Less than two months after Brutus was killed by his seventh and final heart attack, the first Kansas-born student at Ohio State University was escorted through the campus. The girl, named Margaret Bohanon, was considered a traitor in her home state (Hearde in Thy Sweet State even called for her extradition and arrest) and an abomination by Ohioans. Many had gathered to protest her admission, and she was hit by several rotten grapefruits (Ohio’s state food, at the time) on her way through the campus.
However, she persevered, and when President Franklin Delano Roosevelt praised her courage in one his fireside chats broadcast to millions of Americans, popular sentiment turned in her favor. A popular song with the chorus “Marge, Marge, Bo-hanon, we want you on our side!” even swept the country. (The melody was later preserved in a song honoring Joe DiMaggio, which is how it’s best remembered today.)

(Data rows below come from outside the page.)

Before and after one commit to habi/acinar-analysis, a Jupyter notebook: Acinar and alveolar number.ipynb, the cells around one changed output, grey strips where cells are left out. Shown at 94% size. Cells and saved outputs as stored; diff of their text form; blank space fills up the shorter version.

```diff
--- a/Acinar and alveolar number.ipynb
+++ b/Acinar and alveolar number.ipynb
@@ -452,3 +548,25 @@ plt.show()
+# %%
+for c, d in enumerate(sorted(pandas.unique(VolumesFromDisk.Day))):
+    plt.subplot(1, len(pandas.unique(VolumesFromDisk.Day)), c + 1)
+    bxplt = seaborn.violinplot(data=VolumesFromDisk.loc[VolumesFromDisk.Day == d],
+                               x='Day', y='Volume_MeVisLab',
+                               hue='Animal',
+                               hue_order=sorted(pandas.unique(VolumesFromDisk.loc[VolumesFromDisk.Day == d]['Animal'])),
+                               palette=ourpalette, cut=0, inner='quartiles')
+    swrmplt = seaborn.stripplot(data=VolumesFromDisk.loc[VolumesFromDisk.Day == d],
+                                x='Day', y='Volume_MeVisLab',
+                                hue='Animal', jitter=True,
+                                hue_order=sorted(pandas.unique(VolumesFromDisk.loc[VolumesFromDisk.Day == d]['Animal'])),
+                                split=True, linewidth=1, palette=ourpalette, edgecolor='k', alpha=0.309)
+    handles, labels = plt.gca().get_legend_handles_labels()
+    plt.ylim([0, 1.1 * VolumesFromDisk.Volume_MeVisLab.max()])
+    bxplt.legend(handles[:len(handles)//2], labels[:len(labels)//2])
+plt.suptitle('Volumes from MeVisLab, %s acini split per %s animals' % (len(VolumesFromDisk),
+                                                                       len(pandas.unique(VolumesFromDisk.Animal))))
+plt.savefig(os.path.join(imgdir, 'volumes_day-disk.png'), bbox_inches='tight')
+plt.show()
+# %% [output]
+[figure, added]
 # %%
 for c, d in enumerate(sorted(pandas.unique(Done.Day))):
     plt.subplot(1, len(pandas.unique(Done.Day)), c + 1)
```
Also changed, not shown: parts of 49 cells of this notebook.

Unfortunately, the admission of Kansas students at Ohio State didn’t quell the hatred between the two schools. For the next 30 years, Ohio State won every football game and Kansas every basketball game. Things evened out beginning in the ’70s, but when Kansas star Danny Manning famously called Ohio State “the Academy for Buffoons” in a Columbus Dispatch story in 1987, it ignited the two-week hysteria known as “The Jayhawk Fortnight,” or the “Blue Terror,” when Kansas fans and residents were harassed across the state of Ohio and banned from most restaurants. The state of Kansas returned the favor, and soon the death toll reached triple digits.
Again, presidential intervention was necessary. Calling both sides “clowns,” Ronald Reagan forced Ohio State to join the Big Ten and Kansas to join the Big 12, and dictated that neither side would play the other in any sport “unless it became necessary by dint of the postseason.”
Which brings us to the present. With so much at stake, it’s impossible not to remember the contentious history between the two teams when Ohio State and Kansas meet on the hardwood this weekend. And the powers-that-be have not forgotten, either; before the game, Kansas coach Bill Self and Ohio State’s Thad Matta will speak to the respective fan bases in a joint press conference, urging them to avoid violence and respect the institution of the game.
When the contest ends, the rivalry will return to the shadow of Louisville-Kentucky. But memories are long, and the past is persistent. Today, on the eve of the Final Four, we recognize the bad blood, and pray for a peaceful result.